Constant criticism of the “elite media” is comical to most reporters, whose paychecks wouldn’t cover Limbaugh’s annual dry cleaning bill. The truly elite media are the people most Americans have never heard of — the daily-grind reporters who turn out for city council and school board meetings. Or the investigative teams who chase leads for months to expose abuse or corruption.
These are the champions of the industry, not the food-fighters on TV or the grenade throwers on radio. Or the bloggers (with a few exceptions), who may be excellent critics and fact-checkers, but who rely on newspapers to provide their material.

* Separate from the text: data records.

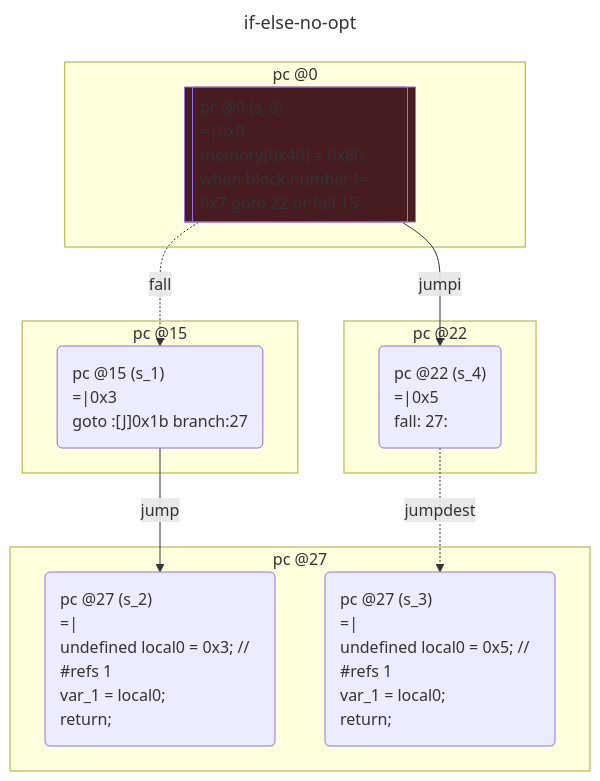
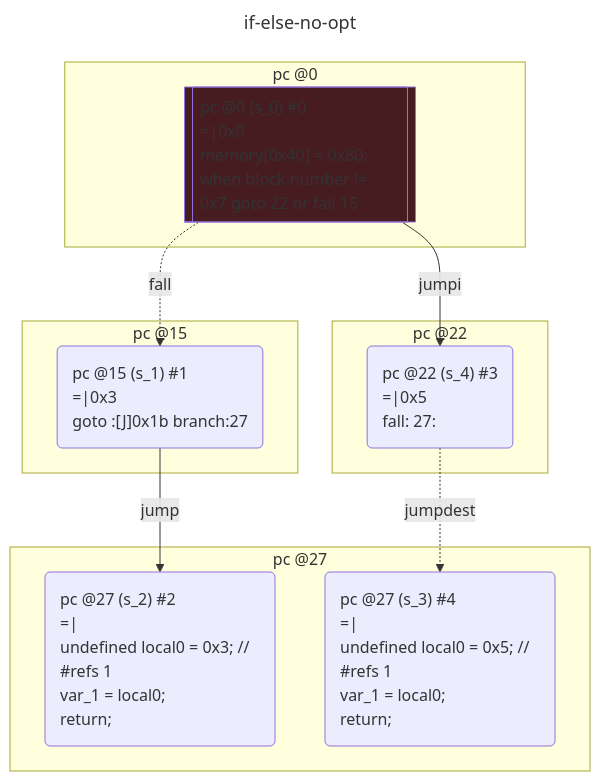
The first of 2 diagrams in test/__snapshots__/contracts/control/if-else.snap.md (acuarica/evm), drawn with Mermaid before and after one commit. The commit also changed other lines of this file and 18 other files, not shown here.

````diff
--- a/test/__snapshots__/contracts/control/if-else.snap.md
+++ b/test/__snapshots__/contracts/control/if-else.snap.md
@@ -45,51 +45,51 @@
 ```mermaid -no-opt
 ---
 title: if-else-no-opt
 ---
 flowchart TD
   classDef state text-align:left
   subgraph cluster_0 ["pc @0"]
-    s_0[["pc @0 (s_0)
+    s_0[["pc @0 (s_0) #0
 =|0x0
 memory[0x40] = 0x80;
 when block.number != 0x7 goto 22 or fall 15
 "]]
     class s_0 state
     style s_0 fill:#471C21
   end
   subgraph cluster_15 ["pc @15"]
-    s_1("pc @15 (s_1)
+    s_1("pc @15 (s_1) #1
 =|0x3
 goto :[J]0x1b branch:27
 ")
     class s_1 state
   end
   subgraph cluster_27 ["pc @27"]
-    s_2("pc @27 (s_2)
+    s_2("pc @27 (s_2) #2
 =|
 undefined local0 = 0x3; // #refs 1
 var_1 = local0;
 return;
 ")
     class s_2 state
-    s_3("pc @27 (s_3)
+    s_3("pc @27 (s_3) #4
 =|
 undefined local0 = 0x5; // #refs 1
 var_1 = local0;
 return;
 ")
     class s_3 state
   end
   subgraph cluster_22 ["pc @22"]
-    s_4("pc @22 (s_4)
+    s_4("pc @22 (s_4) #3
 =|0x5
 fall: 27:
 ")
     class s_4 state
   end
   s_0 -- jumpi --> s_4;
   s_0 -. fall .-> s_1;
   s_1 -- jump --> s_2;
   s_4 -. jumpdest .-> s_3;
 
 ```
````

As others have noted, the Internet can’t quickly enough fill the void created by lost newspapers. In time, some markets simply won’t have a town crier — and then who will go to all those meetings where news is made? What will people not know? In such a vacuum, gossip rules the mob.

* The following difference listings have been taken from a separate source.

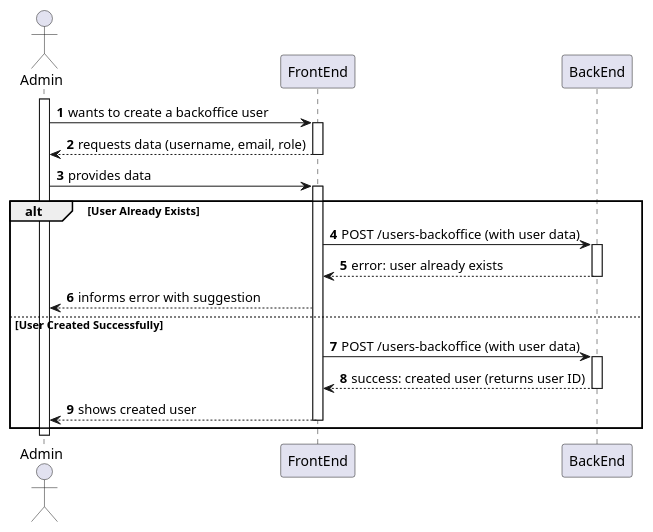
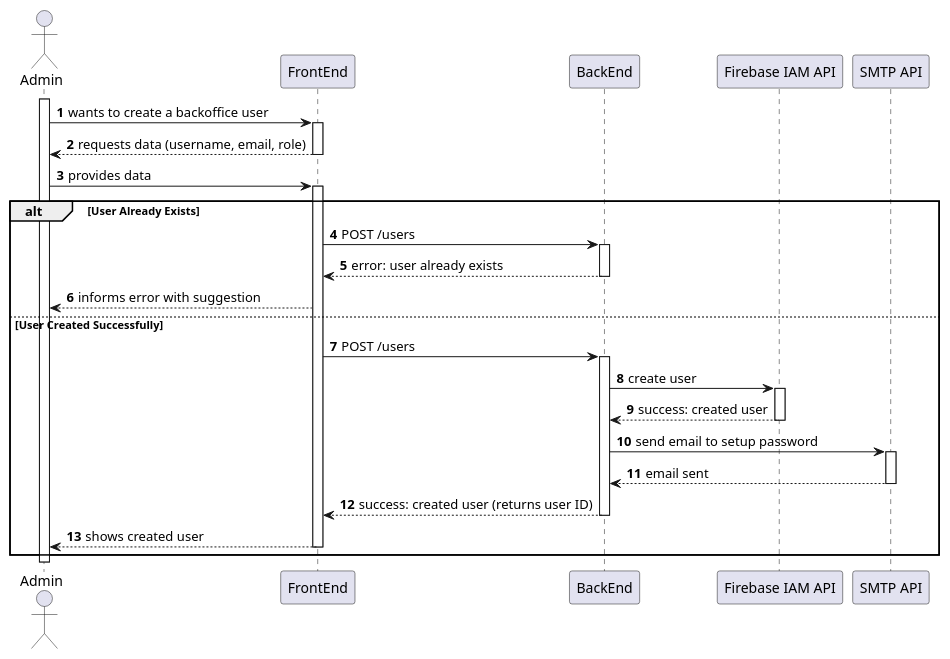
One commit to MiguelCardoso77/SurgicalSync-BackEnd changed the diagram in docs/SprintA/1-register-backoffice-users/level2/process-view.puml. Above: the diagram before and after it, drawn with PlantUML. The commit also changed 3 other files, not shown here.

```diff
--- a/docs/SprintA/1-register-backoffice-users/level2/process-view.puml
+++ b/docs/SprintA/1-register-backoffice-users/level2/process-view.puml
@@ -1,44 +1,58 @@
 @startuml
 autonumber
 
 actor "Admin" as USER
 
 participant "FrontEnd" as FE
 participant "BackEnd" as BE
+participant "Firebase IAM API" as FIREBASE
+participant "SMTP API" as EMAIL
 
 activate USER
 
     USER -> FE : wants to create a backoffice user
     activate FE
     
         FE --> USER : requests data (username, email, role)
     deactivate FE
 
     USER -> FE : provides data
    
         activate FE
         
             alt User Already Exists
                
-            FE -> BE : POST /users-backoffice (with user data)
+            FE -> BE : POST /users
             activate BE
             
                 BE --> FE : error: user already exists
             deactivate BE 
             FE --> USER : informs error with suggestion
             
             else User Created Successfully
             
-            FE -> BE : POST /users-backoffice (with user data)
+            FE -> BE : POST /users
             activate BE
+            
+                BE -> FIREBASE : create user
+                activate FIREBASE 
+                
+                    FIREBASE --> BE : success: created user
+                deactivate FIREBASE
+                
+                BE -> EMAIL : send email to setup password
+                activate EMAIL
+                
+                    EMAIL --> BE : email sent
+                deactivate EMAIL
             
                 BE --> FE : success: created user (returns user ID)
             deactivate BE
                
             FE --> USER : shows created user
         deactivate FE
     end
             
 deactivate USER
 
 @enduml
```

Watchdog role? Where please? Turn out for meetings sure, but then they churn out pap. Investigative teams exposing abuse and corruption? Don’t make us laugh. We see very little of that at any level of reporting- local, provincial or national. And what we do see in that way is one sided, so suspect.
Bloggers are the result not the cause of media weakness. And one thing about bloggers; they are usually pretty up front about their bias unlike the MSM which is in a profound state of denial because, we suppose, they think their readers are stupid and won’t notice doctored photos, or inaccuracies only corrected in the small print days later [as when it was reported in one of our papers that McCain had been a PoW 6 months instead of 6 years!], or the stories that AREN’T covered at all. The free press is not free and freedom of speech is an endangered species.
And as for who will go to the meetings and report? People like David Daniels, and Lutz Becker , sometimes us, and perhaps people like this woman who wrote a letter to the editor of the Register about the lack of trust in Municipal leadership. [We’ll add a link if it shows up online]
A long time municipal councillor recently advised me I should be less argumentative and just trust council. Well that’s easier said than done – especially these days. Trust is something not simply given to someone because they have a certain status or position – it must be earned. …NOt only has trust been erased, it’s been replaced by a deep seated and well earned suspicion not all is what it should be. Something is rotten in Kings County.
The issue in this woman’s case was the amendment of the MPS, suspicious in camera meetings, and the nullification of one councillor’s vote but she could have been writing just as well about Wolfville and the Brideau contract issue [and the paper gives Wolfville as her address!] She continues –
Why am I writing to you? [the editor] Basically, it’s because I’m hoping more citizens of Kings County will start to pay closer attention to the activities of our council and councillors. Transparency and accountability are necessary preconditions for the fair and effective operation of a democracy and, right now, they are in very short supply.
Yes, blogs are making some people nervous. This is one mayor’s reaction:
In her final State of the City address, Salisbury Mayor Barrie Parsons Tilghman warned residents of what she sees as a great danger to the city: malicious bloggers.
Tilghman said in her address Thursday that over the last five years, the presence of a small group of suspicious, mean-spirited people focused on the negative has grown, endangering the city’s vitality. [Really?! like rending the social fabric of the town?]
Tilghman says some people are avoiding serving their city because it’s not worth chancing the scorn of bloggers. But Tilghman says they need to stand up for the city.
Is she standing up for the City and its residents or the status quo? Would she be equally upset if the negative stories had appeared in the local newspaper or on the local TV news, where perhaps they should be? Probably. It’s so much nicer if you have a tame press, isn’t it? What will they do without it?